### Aim of the exercise
Restate the records below exactly. Pictures are not part of the copy.
Data in this exercise START
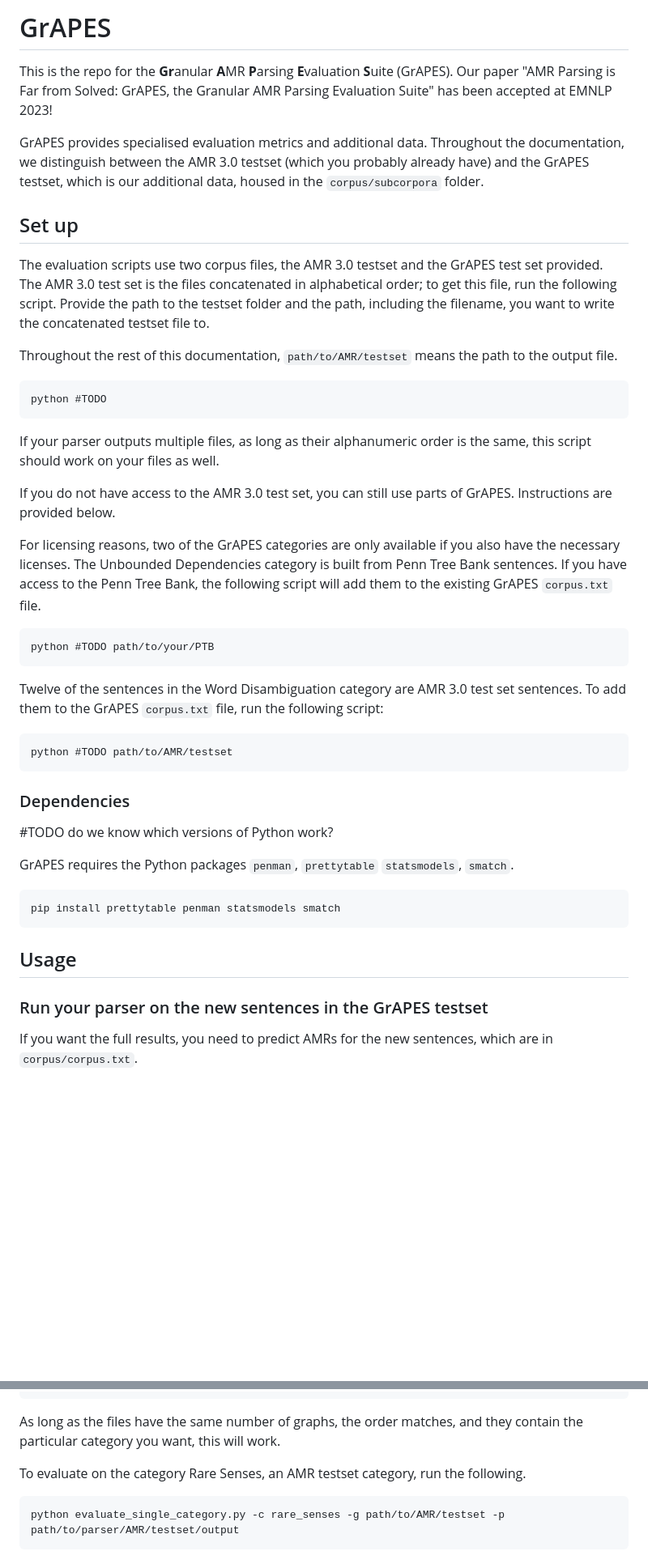
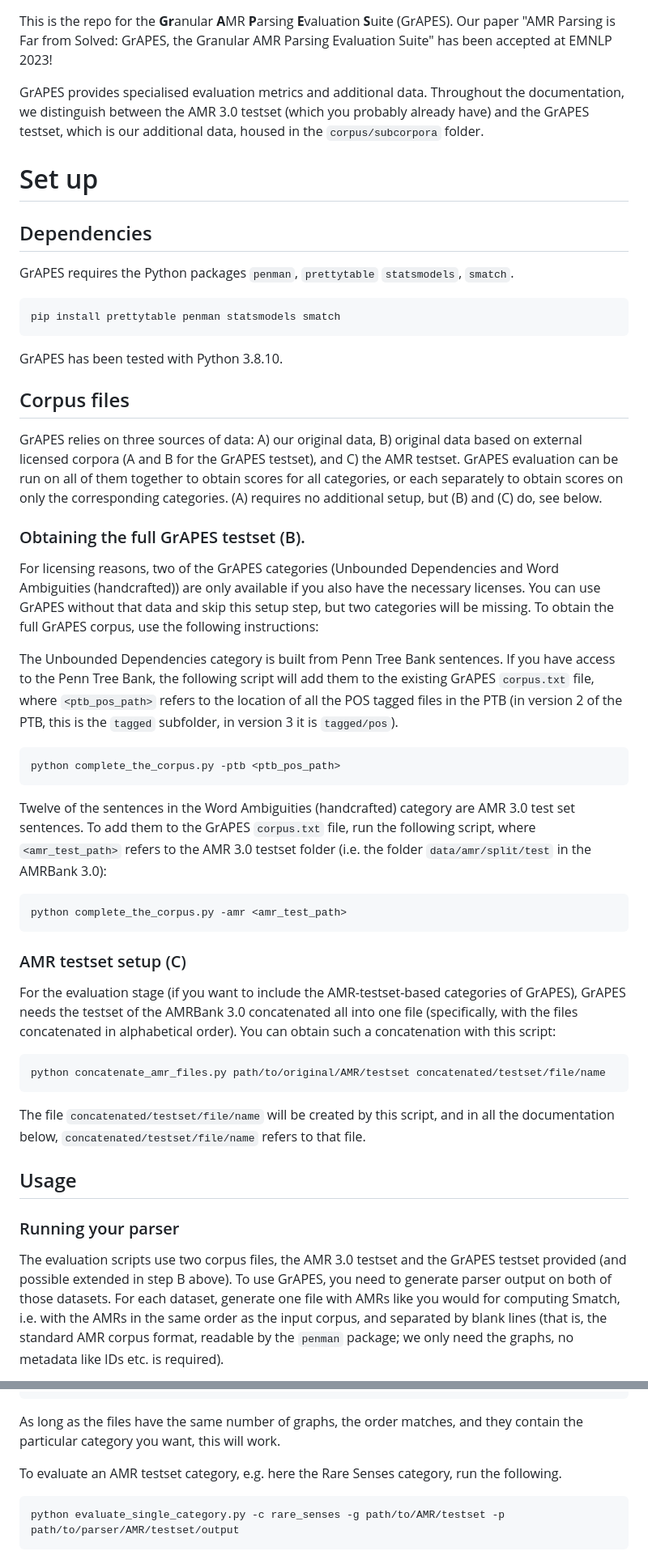
Before and after one commit to jgroschwitz/GrAPES, a Markdown page: README.md, 2 parts joined by grey strips. Shown at 81% size. Drawn GitHub-style; blank space fills up the shorter version.

````diff
--- a/README.md
+++ b/README.md
@@ -1,38 +1,10 @@
-# GrAPES
-
 This is the repo for the **Gr**anular **A**MR **P**arsing **E**valuation **S**uite (GrAPES). Our paper "AMR Parsing is Far from Solved: GrAPES, the Granular AMR Parsing Evaluation Suite" has been accepted at EMNLP 2023!
 
 GrAPES provides specialised evaluation metrics and additional data. Throughout the documentation, we distinguish between the AMR 3.0 testset (which you probably already have) and the GrAPES testset, which is our additional data, housed in the `corpus/subcorpora` folder.
 
-## Set up
+# Set up
 
-The evaluation scripts use two corpus files, the AMR 3.0 testset and the GrAPES test set provided. The AMR 3.0 test set is the files concatenated in alphabetical order; to get this file, run the following script. Provide the path to the testset folder and the path, including the filename, you want to write the concatenated testset file to.
-
-Throughout the rest of this documentation, `path/to/AMR/testset` means the path to the output file.
-
-```commandline
-python #TODO
-```
-
-If your parser outputs multiple files, as long as their alphanumeric order is the same, this script should work on your files as well.
-
-If you do not have access to the AMR 3.0 test set, you can still use parts of GrAPES. Instructions are provided below.
-
-For licensing reasons, two of the GrAPES categories are only available if you also have the necessary licenses. The Unbounded Dependencies category is built from Penn Tree Bank sentences. If you have access to the Penn Tree Bank, the following script will add them to the existing GrAPES `corpus.txt` file.
-
-```commandline
-python #TODO path/to/your/PTB
-```
-
-Twelve of the sentences in the Word Disambiguation category are AMR 3.0 test set sentences. To add them to the GrAPES `corpus.txt` file, run the following script:
-
-```commandline
-python #TODO path/to/AMR/testset
-```
-
-### Dependencies
-
-#TODO do we know which versions of Python work?
+## Dependencies
 
 GrAPES requires the Python packages `penman`, `prettytable` `statsmodels`, `smatch`.
 
@@ -40,9 +12,42 @@ GrAPES requires the Python packages `penman`, `prettytable` `statsmodels`, `smat
 pip install prettytable penman statsmodels smatch
 ```
 
+GrAPES has been tested with Python 3.8.10.
+
+## Corpus files
+
+GrAPES relies on three sources of data: A) our original data, B) original data based on external licensed corpora (A and B for the GrAPES testset), and C) the AMR testset. GrAPES evaluation can be run on all of them together to obtain scores for all categories, or each separately to obtain scores on only the corresponding categories. (A) requires no additional setup, but (B) and (C) do, see below.
+
+### Obtaining the full GrAPES testset (B).
+
+For licensing reasons, two of the GrAPES categories (Unbounded Dependencies and Word Ambiguities (handcrafted)) are only available if you also have the necessary licenses. You can use GrAPES without that data and skip this setup step, but two categories will be missing. To obtain the full GrAPES corpus, use the following instructions:
+
+The Unbounded Dependencies category is built from Penn Tree Bank sentences. If you have access to the Penn Tree Bank, the following script will add them to the existing GrAPES `corpus.txt` file, where `<ptb_pos_path>` refers to the location of all the POS tagged files in the PTB (in version 2 of the PTB, this is the `tagged` subfolder, in version 3 it is `tagged/pos`).
+
+```commandline
+python complete_the_corpus.py -ptb <ptb_pos_path>
+```
+
+Twelve of the sentences in the Word Ambiguities (handcrafted) category are AMR 3.0 test set sentences. To add them to the GrAPES `corpus.txt` file, run the following script, where `<amr_test_path>` refers to the AMR 3.0 testset folder (i.e. the folder `data/amr/split/test` in the AMRBank 3.0):
+
+```commandline
+python complete_the_corpus.py -amr <amr_test_path>
+```
+
+### AMR testset setup (C)
+
+For the evaluation stage (if you want to include the AMR-testset-based categories of GrAPES), GrAPES needs the testset of the AMRBank 3.0 concatenated all into one file (specifically, with the files concatenated in alphabetical order). You can obtain such a concatenation with this script:
+
+```commandline
+python concatenate_amr_files.py path/to/original/AMR/testset concatenated/testset/file/name
+```
+
+The file `concatenated/testset/file/name` will be created by this script, and in all the documentation below, `concatenated/testset/file/name` refers to that file.
+
+
 ## Usage
 
-### Run your parser on the new sentences in the GrAPES testset
+### Running your parser
 
-If you want the full results, you need to predict AMRs for the new sentences, which are in `corpus/corpus.txt`.
+The evaluation scripts use two corpus files, the AMR 3.0 testset and the GrAPES testset provided (and possible extended in step B above). To use GrAPES, you need to generate parser output on both of those datasets. For each dataset, generate one file with AMRs like you would for computing Smatch, i.e. with the AMRs in the same order as the input corpus, and separated by blank lines (that is, the standard AMR corpus format, readable by the `penman` package; we only need the graphs, no metadata like IDs etc. is required).
 
@@ -107,7 +111,7 @@ python evaluate_single_category.py -c adjectives -g corpus/adjectives.txt -p pat
 As long as the files have the same number of graphs, the order matches, and they contain the particular category you want, this will work.
 
 
-To evaluate on the category Rare Senses, an AMR testset category, run the following.
+To evaluate an AMR testset category, e.g. here the Rare Senses category, run the following.
 
 ```commandline
 python evaluate_single_category.py -c rare_senses -g path/to/AMR/testset -p path/to/parser/AMR/testset/output
````
Also changed, not shown: other parts of README.md (+13 -14 lines).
Data in this exercise END
### Answer for this exercise
Before and after one commit to jgroschwitz/GrAPES, a Markdown page: README.md, 2 parts joined by grey strips. Shown at 81% size. Drawn GitHub-style; blank space fills up the shorter version.

````diff
--- a/README.md
+++ b/README.md
@@ -1,38 +1,10 @@
-# GrAPES
-
 This is the repo for the **Gr**anular **A**MR **P**arsing **E**valuation **S**uite (GrAPES). Our paper "AMR Parsing is Far from Solved: GrAPES, the Granular AMR Parsing Evaluation Suite" has been accepted at EMNLP 2023!
 
 GrAPES provides specialised evaluation metrics and additional data. Throughout the documentation, we distinguish between the AMR 3.0 testset (which you probably already have) and the GrAPES testset, which is our additional data, housed in the `corpus/subcorpora` folder.
 
-## Set up
+# Set up
 
-The evaluation scripts use two corpus files, the AMR 3.0 testset and the GrAPES test set provided. The AMR 3.0 test set is the files concatenated in alphabetical order; to get this file, run the following script. Provide the path to the testset folder and the path, including the filename, you want to write the concatenated testset file to.
-
-Throughout the rest of this documentation, `path/to/AMR/testset` means the path to the output file.
-
-```commandline
-python #TODO
-```
-
-If your parser outputs multiple files, as long as their alphanumeric order is the same, this script should work on your files as well.
-
-If you do not have access to the AMR 3.0 test set, you can still use parts of GrAPES. Instructions are provided below.
-
-For licensing reasons, two of the GrAPES categories are only available if you also have the necessary licenses. The Unbounded Dependencies category is built from Penn Tree Bank sentences. If you have access to the Penn Tree Bank, the following script will add them to the existing GrAPES `corpus.txt` file.
-
-```commandline
-python #TODO path/to/your/PTB
-```
-
-Twelve of the sentences in the Word Disambiguation category are AMR 3.0 test set sentences. To add them to the GrAPES `corpus.txt` file, run the following script:
-
-```commandline
-python #TODO path/to/AMR/testset
-```
-
-### Dependencies
-
-#TODO do we know which versions of Python work?
+## Dependencies
 
 GrAPES requires the Python packages `penman`, `prettytable` `statsmodels`, `smatch`.
 
@@ -40,9 +12,42 @@ GrAPES requires the Python packages `penman`, `prettytable` `statsmodels`, `smat
 pip install prettytable penman statsmodels smatch
 ```
 
+GrAPES has been tested with Python 3.8.10.
+
+## Corpus files
+
+GrAPES relies on three sources of data: A) our original data, B) original data based on external licensed corpora (A and B for the GrAPES testset), and C) the AMR testset. GrAPES evaluation can be run on all of them together to obtain scores for all categories, or each separately to obtain scores on only the corresponding categories. (A) requires no additional setup, but (B) and (C) do, see below.
+
+### Obtaining the full GrAPES testset (B).
+
+For licensing reasons, two of the GrAPES categories (Unbounded Dependencies and Word Ambiguities (handcrafted)) are only available if you also have the necessary licenses. You can use GrAPES without that data and skip this setup step, but two categories will be missing. To obtain the full GrAPES corpus, use the following instructions:
+
+The Unbounded Dependencies category is built from Penn Tree Bank sentences. If you have access to the Penn Tree Bank, the following script will add them to the existing GrAPES `corpus.txt` file, where `<ptb_pos_path>` refers to the location of all the POS tagged files in the PTB (in version 2 of the PTB, this is the `tagged` subfolder, in version 3 it is `tagged/pos`).
+
+```commandline
+python complete_the_corpus.py -ptb <ptb_pos_path>
+```
+
+Twelve of the sentences in the Word Ambiguities (handcrafted) category are AMR 3.0 test set sentences. To add them to the GrAPES `corpus.txt` file, run the following script, where `<amr_test_path>` refers to the AMR 3.0 testset folder (i.e. the folder `data/amr/split/test` in the AMRBank 3.0):
+
+```commandline
+python complete_the_corpus.py -amr <amr_test_path>
+```
+
+### AMR testset setup (C)
+
+For the evaluation stage (if you want to include the AMR-testset-based categories of GrAPES), GrAPES needs the testset of the AMRBank 3.0 concatenated all into one file (specifically, with the files concatenated in alphabetical order). You can obtain such a concatenation with this script:
+
+```commandline
+python concatenate_amr_files.py path/to/original/AMR/testset concatenated/testset/file/name
+```
+
+The file `concatenated/testset/file/name` will be created by this script, and in all the documentation below, `concatenated/testset/file/name` refers to that file.
+
+
 ## Usage
 
-### Run your parser on the new sentences in the GrAPES testset
+### Running your parser
 
-If you want the full results, you need to predict AMRs for the new sentences, which are in `corpus/corpus.txt`.
+The evaluation scripts use two corpus files, the AMR 3.0 testset and the GrAPES testset provided (and possible extended in step B above). To use GrAPES, you need to generate parser output on both of those datasets. For each dataset, generate one file with AMRs like you would for computing Smatch, i.e. with the AMRs in the same order as the input corpus, and separated by blank lines (that is, the standard AMR corpus format, readable by the `penman` package; we only need the graphs, no metadata like IDs etc. is required).
 
@@ -107,7 +111,7 @@ python evaluate_single_category.py -c adjectives -g corpus/adjectives.txt -p pat
 As long as the files have the same number of graphs, the order matches, and they contain the particular category you want, this will work.
 
 
-To evaluate on the category Rare Senses, an AMR testset category, run the following.
+To evaluate an AMR testset category, e.g. here the Rare Senses category, run the following.
 
 ```commandline
 python evaluate_single_category.py -c rare_senses -g path/to/AMR/testset -p path/to/parser/AMR/testset/output
````
Also changed, not shown: other parts of README.md (+13 -14 lines).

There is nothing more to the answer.